2% tax hike, low income transit pass part of Ottawa draft budget
The City's draft budget was tabled on Wednesday morning, and as expected it keeps property taxes under the promised 2 per cent cap.
Under the draft spending plan for 2017, the average urban residential homeowner will pay $72 more in taxes, while the average rural homeowner would pay $60 more.
While the property tax increase was expected, there were a few surprises in the budget.
Mayor Jim Watson announced the City will create a low-income transit pass, which will cost the City $2.2 million each year.
The "EquiPass" will cost $57 a month, a significant discount from the regular $113.75 monthly pass. However the pass is still more expensive than a pass costing $41.75, which advocates had requested.

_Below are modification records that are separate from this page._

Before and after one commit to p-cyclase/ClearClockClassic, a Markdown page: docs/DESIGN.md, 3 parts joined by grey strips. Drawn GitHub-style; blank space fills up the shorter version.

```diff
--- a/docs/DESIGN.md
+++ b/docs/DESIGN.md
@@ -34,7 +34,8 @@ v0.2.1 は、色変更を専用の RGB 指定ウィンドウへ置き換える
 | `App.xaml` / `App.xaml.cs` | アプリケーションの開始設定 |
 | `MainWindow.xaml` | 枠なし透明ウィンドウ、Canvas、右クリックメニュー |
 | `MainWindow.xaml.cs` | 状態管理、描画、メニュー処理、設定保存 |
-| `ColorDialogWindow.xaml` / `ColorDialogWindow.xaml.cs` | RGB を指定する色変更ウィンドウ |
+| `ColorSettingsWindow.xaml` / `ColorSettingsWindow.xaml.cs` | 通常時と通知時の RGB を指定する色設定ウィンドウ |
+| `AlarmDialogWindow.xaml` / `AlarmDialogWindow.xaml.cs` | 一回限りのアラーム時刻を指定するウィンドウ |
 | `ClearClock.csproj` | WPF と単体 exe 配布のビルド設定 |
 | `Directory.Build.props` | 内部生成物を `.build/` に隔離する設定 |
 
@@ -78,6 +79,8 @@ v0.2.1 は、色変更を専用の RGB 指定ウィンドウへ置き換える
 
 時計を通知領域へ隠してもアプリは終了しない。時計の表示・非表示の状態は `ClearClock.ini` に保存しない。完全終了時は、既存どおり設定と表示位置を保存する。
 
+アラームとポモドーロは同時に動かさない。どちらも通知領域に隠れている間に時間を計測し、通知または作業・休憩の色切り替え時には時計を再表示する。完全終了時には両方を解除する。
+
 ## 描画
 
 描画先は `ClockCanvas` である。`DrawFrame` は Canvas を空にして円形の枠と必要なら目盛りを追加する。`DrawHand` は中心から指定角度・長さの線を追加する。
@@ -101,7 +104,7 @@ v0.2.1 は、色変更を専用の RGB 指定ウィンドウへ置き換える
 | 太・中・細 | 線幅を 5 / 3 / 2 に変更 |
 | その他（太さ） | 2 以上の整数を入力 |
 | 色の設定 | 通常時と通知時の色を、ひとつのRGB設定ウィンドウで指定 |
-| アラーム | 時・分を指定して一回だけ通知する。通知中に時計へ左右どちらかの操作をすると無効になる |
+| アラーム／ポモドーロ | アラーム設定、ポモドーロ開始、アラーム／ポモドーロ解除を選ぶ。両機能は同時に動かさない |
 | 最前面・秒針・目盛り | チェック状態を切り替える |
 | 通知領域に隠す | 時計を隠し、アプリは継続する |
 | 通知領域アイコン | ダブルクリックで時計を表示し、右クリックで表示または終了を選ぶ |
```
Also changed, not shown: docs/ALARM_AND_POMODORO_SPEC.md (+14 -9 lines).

"This is what we could afford at this time," says Watson. "If the province brings forward additional funding we could lower that rate at that time."
The draft budget also included a large injection of funding for social service agencies, who have complained they are stretched thin.

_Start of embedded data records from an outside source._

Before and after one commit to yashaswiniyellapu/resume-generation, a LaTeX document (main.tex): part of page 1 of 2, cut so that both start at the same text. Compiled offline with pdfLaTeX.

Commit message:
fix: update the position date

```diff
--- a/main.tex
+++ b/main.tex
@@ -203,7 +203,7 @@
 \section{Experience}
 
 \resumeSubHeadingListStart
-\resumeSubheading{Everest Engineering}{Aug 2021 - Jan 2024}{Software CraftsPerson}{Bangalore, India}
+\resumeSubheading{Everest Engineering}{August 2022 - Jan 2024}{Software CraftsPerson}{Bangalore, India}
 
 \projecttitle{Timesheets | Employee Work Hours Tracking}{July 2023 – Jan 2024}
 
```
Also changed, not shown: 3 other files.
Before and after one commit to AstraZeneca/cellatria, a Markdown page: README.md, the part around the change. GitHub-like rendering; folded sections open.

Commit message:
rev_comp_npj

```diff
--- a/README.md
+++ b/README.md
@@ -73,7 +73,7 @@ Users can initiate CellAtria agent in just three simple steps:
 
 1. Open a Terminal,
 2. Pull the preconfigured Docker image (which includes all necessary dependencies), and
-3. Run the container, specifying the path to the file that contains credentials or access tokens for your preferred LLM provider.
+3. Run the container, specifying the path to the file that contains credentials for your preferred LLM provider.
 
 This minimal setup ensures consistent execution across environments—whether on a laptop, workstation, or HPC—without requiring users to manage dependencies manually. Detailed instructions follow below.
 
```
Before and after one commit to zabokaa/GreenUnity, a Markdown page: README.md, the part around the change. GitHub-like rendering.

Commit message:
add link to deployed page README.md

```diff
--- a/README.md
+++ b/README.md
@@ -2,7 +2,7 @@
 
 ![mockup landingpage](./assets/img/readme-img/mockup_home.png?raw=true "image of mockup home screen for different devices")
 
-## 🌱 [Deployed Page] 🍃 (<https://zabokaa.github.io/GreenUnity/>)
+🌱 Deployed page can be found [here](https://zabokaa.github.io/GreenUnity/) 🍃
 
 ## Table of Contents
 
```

Backed by Councillor Diane Deans, social service agencies were asking for $500,000 to meet increasing demands. Instead they were surprised by Wednesday's budget, which proposes a boost of $610,000 in funding.
"I think it is a testament to work by a lot of people over several years ... coming to every committee meeting and saying this is important," says Heather Stecher of Making Voices Count. "Finally they couldn't ignore our voices."
The City manager says this year's job cuts at City Hall helped fund a balanced budget for next year.
It was a black day for nearly 200 city hall employees after two rounds of layoffs in July and October of this year. But those cuts helped put the budget in the black, resulting in $18.4 million dollars in savings.
"We've taken those dollars out of the budget and that's how we were able to meet the target that was set by council," says Ottawa city manager Steve Kanellakos. "And we did better than we thought."
The final budget goes to council Dec. 14.